BEGIN DATA SUPPLIED

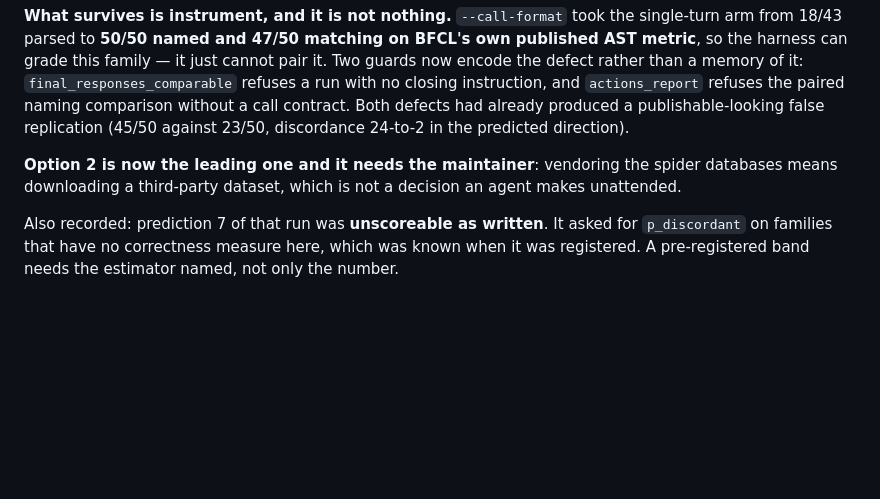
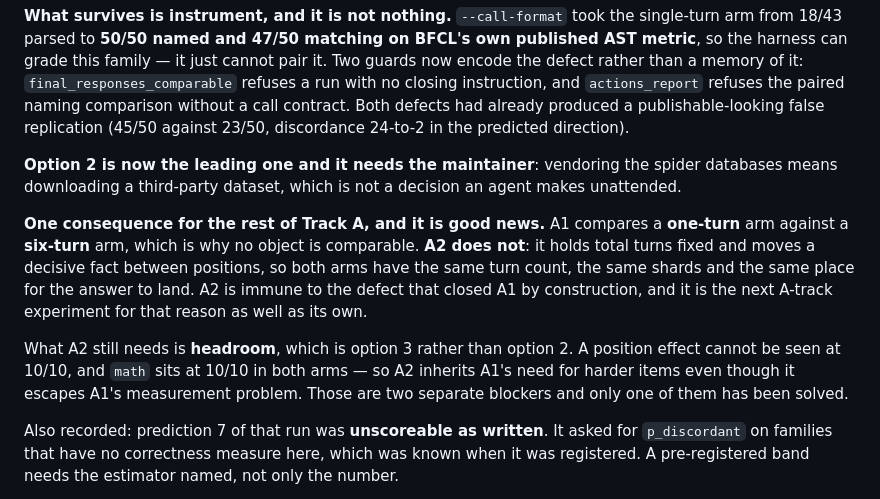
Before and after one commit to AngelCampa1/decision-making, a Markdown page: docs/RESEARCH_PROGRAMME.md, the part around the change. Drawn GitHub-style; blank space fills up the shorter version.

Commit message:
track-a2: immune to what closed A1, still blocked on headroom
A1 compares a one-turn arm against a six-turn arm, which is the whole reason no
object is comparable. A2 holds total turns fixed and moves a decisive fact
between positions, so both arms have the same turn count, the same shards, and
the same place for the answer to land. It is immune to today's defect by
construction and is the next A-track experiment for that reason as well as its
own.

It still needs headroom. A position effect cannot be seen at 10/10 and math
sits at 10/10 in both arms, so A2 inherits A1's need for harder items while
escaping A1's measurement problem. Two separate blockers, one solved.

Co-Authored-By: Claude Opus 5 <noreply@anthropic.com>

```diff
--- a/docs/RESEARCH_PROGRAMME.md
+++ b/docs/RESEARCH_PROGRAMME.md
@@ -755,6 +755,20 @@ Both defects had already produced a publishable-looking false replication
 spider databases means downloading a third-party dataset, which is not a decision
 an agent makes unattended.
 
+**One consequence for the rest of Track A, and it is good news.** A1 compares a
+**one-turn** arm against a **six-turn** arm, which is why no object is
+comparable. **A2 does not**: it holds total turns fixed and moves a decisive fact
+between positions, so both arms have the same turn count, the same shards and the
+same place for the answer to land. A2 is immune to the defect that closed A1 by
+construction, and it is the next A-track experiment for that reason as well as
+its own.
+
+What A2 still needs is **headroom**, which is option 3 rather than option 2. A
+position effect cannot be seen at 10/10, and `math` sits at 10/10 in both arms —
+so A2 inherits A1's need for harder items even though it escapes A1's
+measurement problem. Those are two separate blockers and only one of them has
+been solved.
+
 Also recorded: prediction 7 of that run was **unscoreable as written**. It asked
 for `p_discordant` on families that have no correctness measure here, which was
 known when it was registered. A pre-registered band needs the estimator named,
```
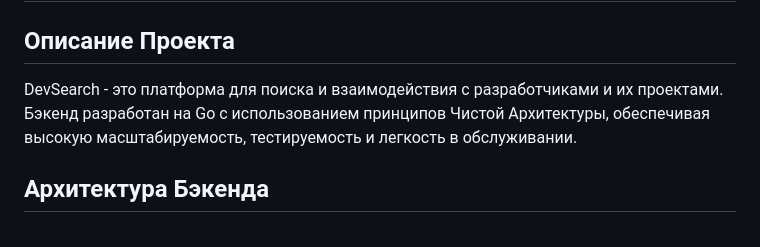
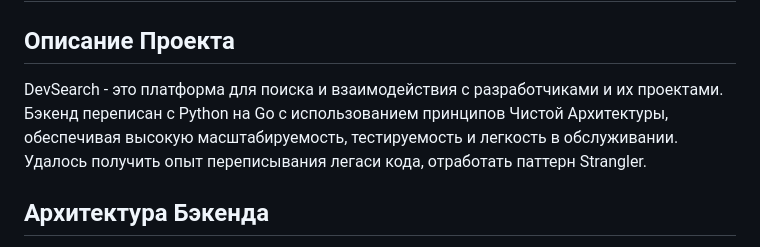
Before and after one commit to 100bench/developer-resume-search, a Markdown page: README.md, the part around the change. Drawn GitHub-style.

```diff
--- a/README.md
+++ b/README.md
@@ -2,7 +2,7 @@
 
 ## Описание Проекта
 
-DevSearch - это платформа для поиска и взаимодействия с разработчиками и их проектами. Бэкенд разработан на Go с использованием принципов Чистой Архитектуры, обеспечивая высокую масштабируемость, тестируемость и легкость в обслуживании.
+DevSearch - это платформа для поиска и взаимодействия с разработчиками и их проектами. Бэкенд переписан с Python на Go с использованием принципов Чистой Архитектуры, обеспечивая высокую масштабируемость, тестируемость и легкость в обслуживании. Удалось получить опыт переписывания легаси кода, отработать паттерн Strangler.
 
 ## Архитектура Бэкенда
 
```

END DATA SUPPLIED

▶ WORK TO BE COMPLETED: Only lines with the word "docs" go in the answer. Take them all from the entries above.

▶ RESULT OF THE TASK:
Before and after one commit to AngelCampa1/decision-making, a Markdown page: docs/RESEARCH_PROGRAMME.md, the part around the change. Drawn GitHub-style; blank space fills up the shorter version.
--- a/docs/RESEARCH_PROGRAMME.md
+++ b/docs/RESEARCH_PROGRAMME.md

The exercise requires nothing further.